Did you know that Savannah Lakes Village is actually built along the shores of a river?
Beautiful Lake Thurmond is part of the Savannah River and it is constantly in motion!
The history of Lake Thurmond dates back as far as 1890 when The U.S. Army Corps of Engineers issued a survey report recommending a series of dams along the Savannah River to protect Augusta, Georgia from potential flooding. More than thirty years passed before the U.S. began to seriously consider constructing dams along the river. Over fifty years from the initial survey, in 1946, construction began on two of the proposed dams, not for flood control, but hydroelectricity.
The depressed economy following World War II, a steel strike, and The Korean War all caused significant delays. Finally, in 1951, the concrete structure of the dam was completed and the reservoir began to fill. The hydroelectric generators were installed over the next few years, and the project was considered complete in 1955. The dam sits squarely on the South Carolina and Georgia state lines.
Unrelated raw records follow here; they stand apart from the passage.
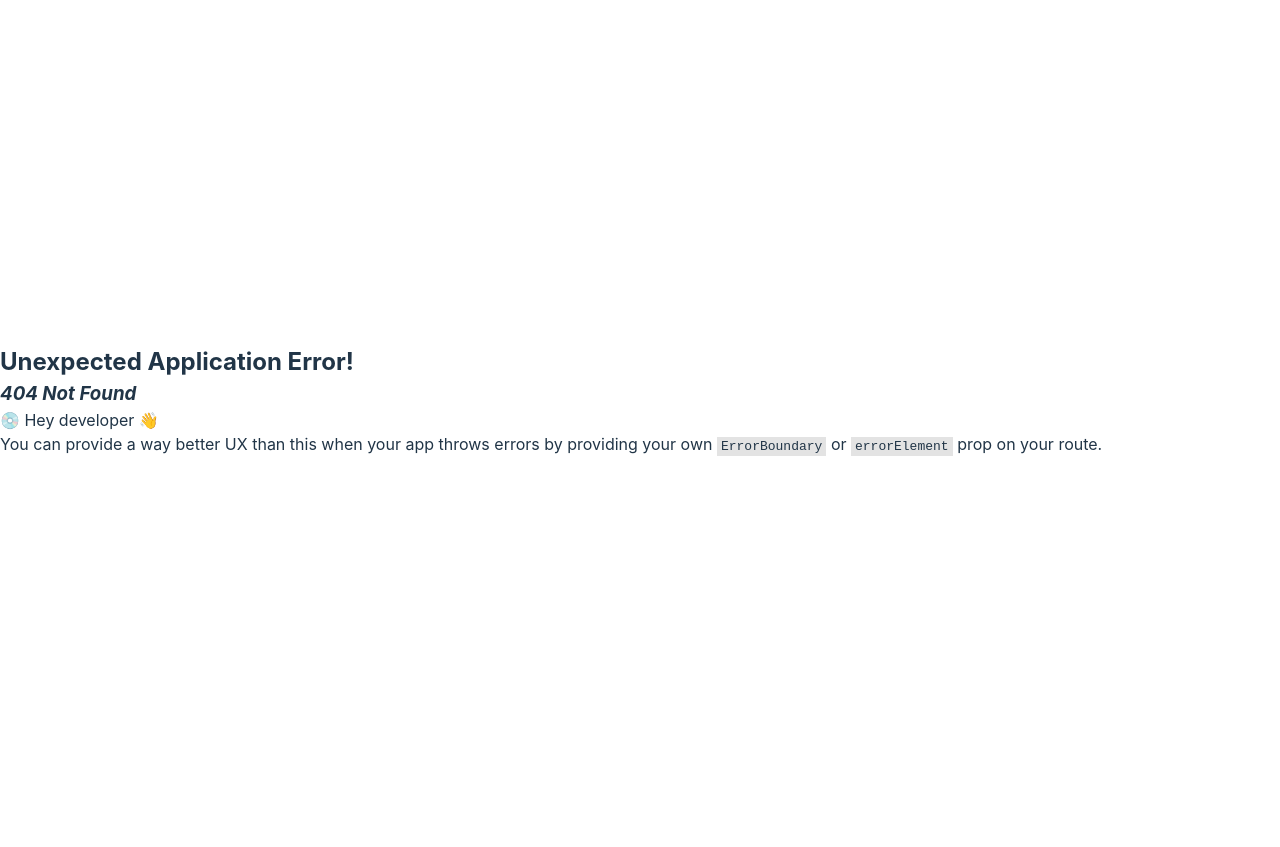
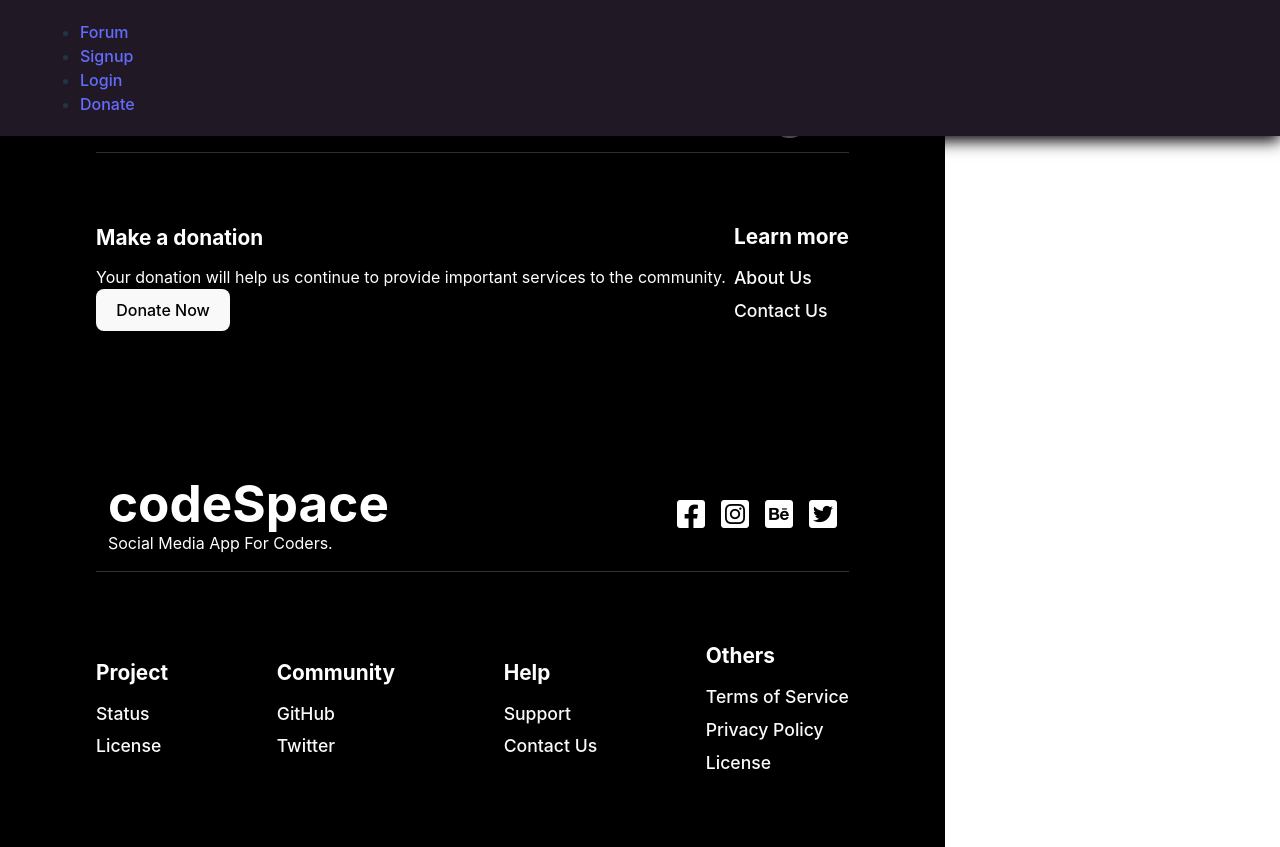
Before and after one commit to Jako0320/codespace, a React (Vite) app in the folder client/: page /donate in a window 1280 px wide. Before the commit this address had no page. Before the commit the page ends 800 px from the top, so only its background shows below. Built offline with nearby package versions, Linux system fonts and the light colour scheme.

Commit message:
file and path changes

```diff
--- a/client/src/components/CalendarPage.jsx
+++ b/client/src/components/Calendar/Calendar.jsx
@@ -1,8 +1,10 @@
 // Import React from the React library
 import React from "react";
 
+import "./calendar.css";
+
 // Create a React component called CalendarPage
-const CalendarPage = () => {
+const Calendar = () => {
 
   // Declare a state variable called date to store the current date
   const [date, setDate] = React.useState(new Date());
@@ -73,4 +75,4 @@
 };
 
 // Export the CalendarPage component so that it can be used in other modules
-export default CalendarPage;
+export default Calendar;
--- a/client/src/components/Nav/Navbar.jsx
+++ b/client/src/components/Nav/Navbar.jsx
@@ -29,6 +29,11 @@
             </Link>
           </li>
           <li>
+            <Link to="/donate">
+              Donate
+            </Link>
+          </li>
+          <li>
             <a href="/" onClick={() => Auth.logout()}>
               Logout
             </a>
@@ -51,6 +56,11 @@
           <li>
             <Link to="/login">
               Login
+            </Link>
+          </li>
+          <li>
+            <Link to="/donate">
+              Donate
             </Link>
           </li>
         </ul>
```
Also changed, not shown: client/src/components/Donate/Donate.jsx (renamed from client/src/components/Donate.jsx, +4 -3 lines), client/src/main.jsx (+12 -6 lines), client/src/components/Calendar/calendar.css (renamed from client/src/components/calenderpage.css), client/src/components/Donate/donate.css (renamed from client/src/components/donate.css).
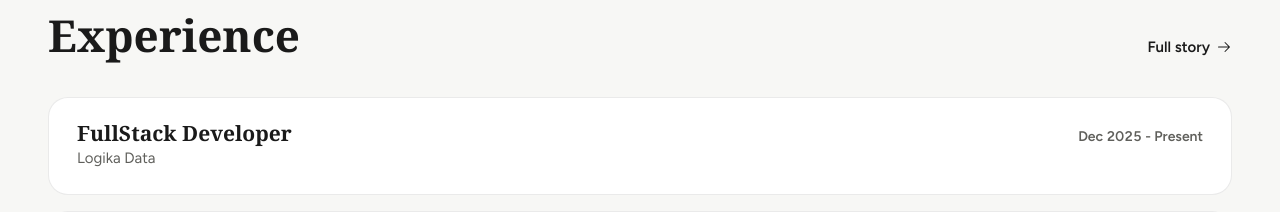
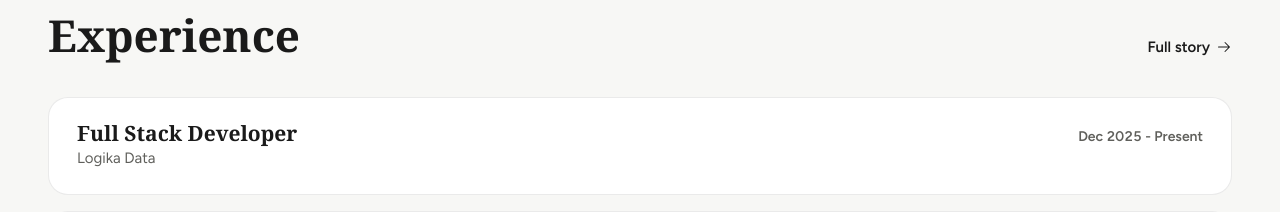
Before and after one commit to J-yriz/portofolio, a React (Vite) app: page / in a window 1280 px wide. Shown: the part 2460-2672 px from the top of the page. Built offline with nearby package versions, Linux system fonts and the light colour scheme; a web font is replaced by a local one.

Commit message:
Fix formatting of role in experience data

```diff
--- a/src/data/experience.ts
+++ b/src/data/experience.ts
@@ -12,7 +12,7 @@ export interface Experience {
 
 export const experience: Experience[] = [
   {
-    role: 'FullStack Developer',
+    role: 'Full Stack Developer',
     company: 'Logika Data',
     companyHref: 'https://logikadata.co.id/',
     period: 'Dec 2025 - Present',
```
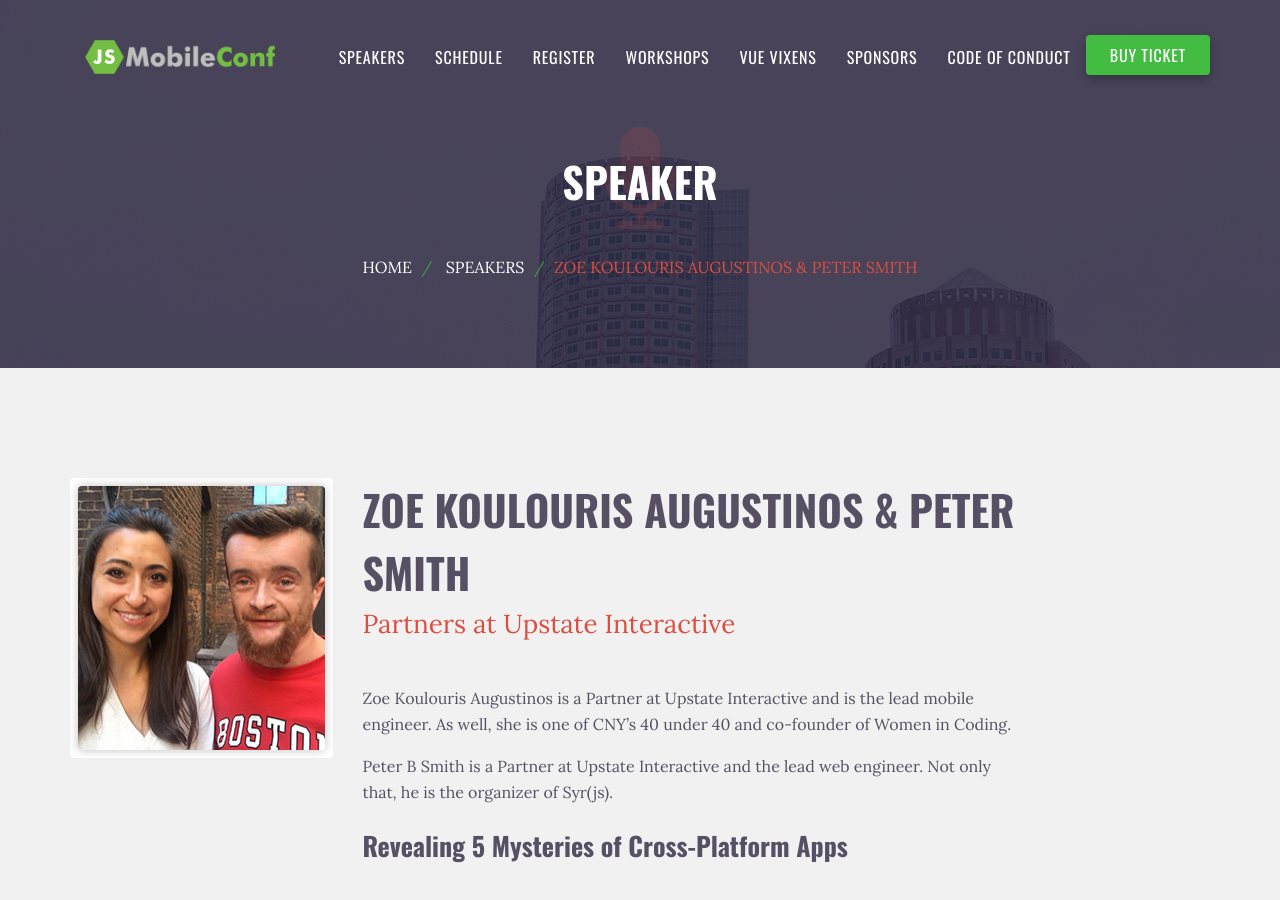
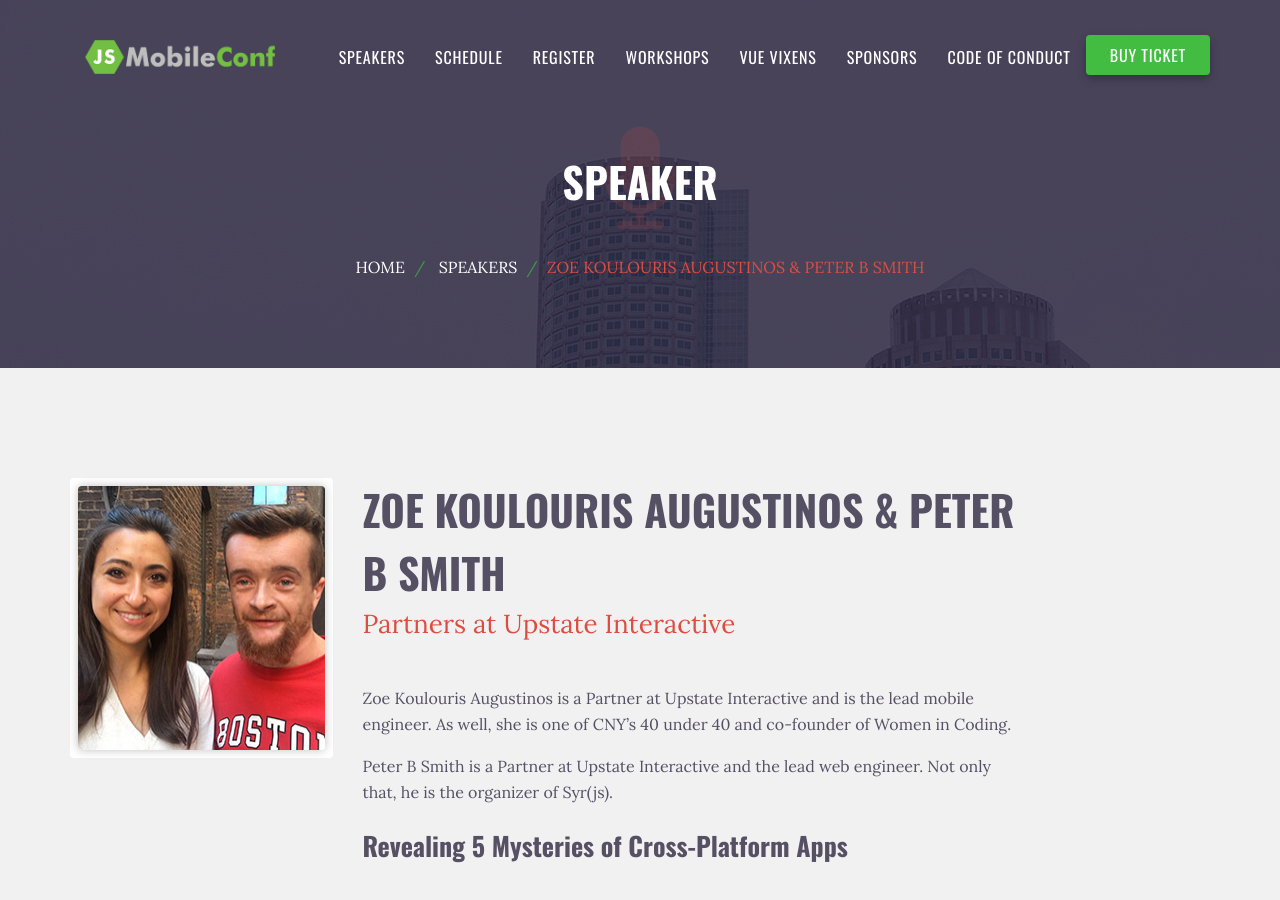
Before and after one commit to remotesynth/jsMobileConf, a Jekyll site: the page built from speakers/zoe-koulouris-augustinos-peter-b-smith.md, in a window 1280 px wide and 900 px high. Built offline with Jekyll 4.4.1, drawn with Linux system fonts in a browser that asks for light colours.

Commit message:
name update

```diff
--- a/speakers/zoe-koulouris-augustinos-peter-smith.md
+++ b/speakers/zoe-koulouris-augustinos-peter-b-smith.md
@@ -1,6 +1,6 @@
 ---
 layout: speaker
-title: Zoe Koulouris Augustinos & Peter Smith
+title: Zoe Koulouris Augustinos & Peter B Smith
 last-name: Augustinos
 jobtitle: 'Partners at Upstate Interactive'
 short-job-title: 'Partners at Upstate Interactive'
```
Although federally emphasized for its power generation through several presidencies including Roosevelt and Truman, Thurmond Dam does save an estimated $185,000 annually in flood-related damage to both Augusta and Savannah, GA. The dam and lake were officially named Clarks Hill after Georgia's Revolutionary War hero Elijah Clarke. In 1987, Congress voted to change the name in honor of South Carolina's longtime U.S. Senator Strom Thurmond. Georgians did not take kindly to the new title, though, and the dam and its "lake" are often still known as Clarks Hill by the locals on both sides of the line.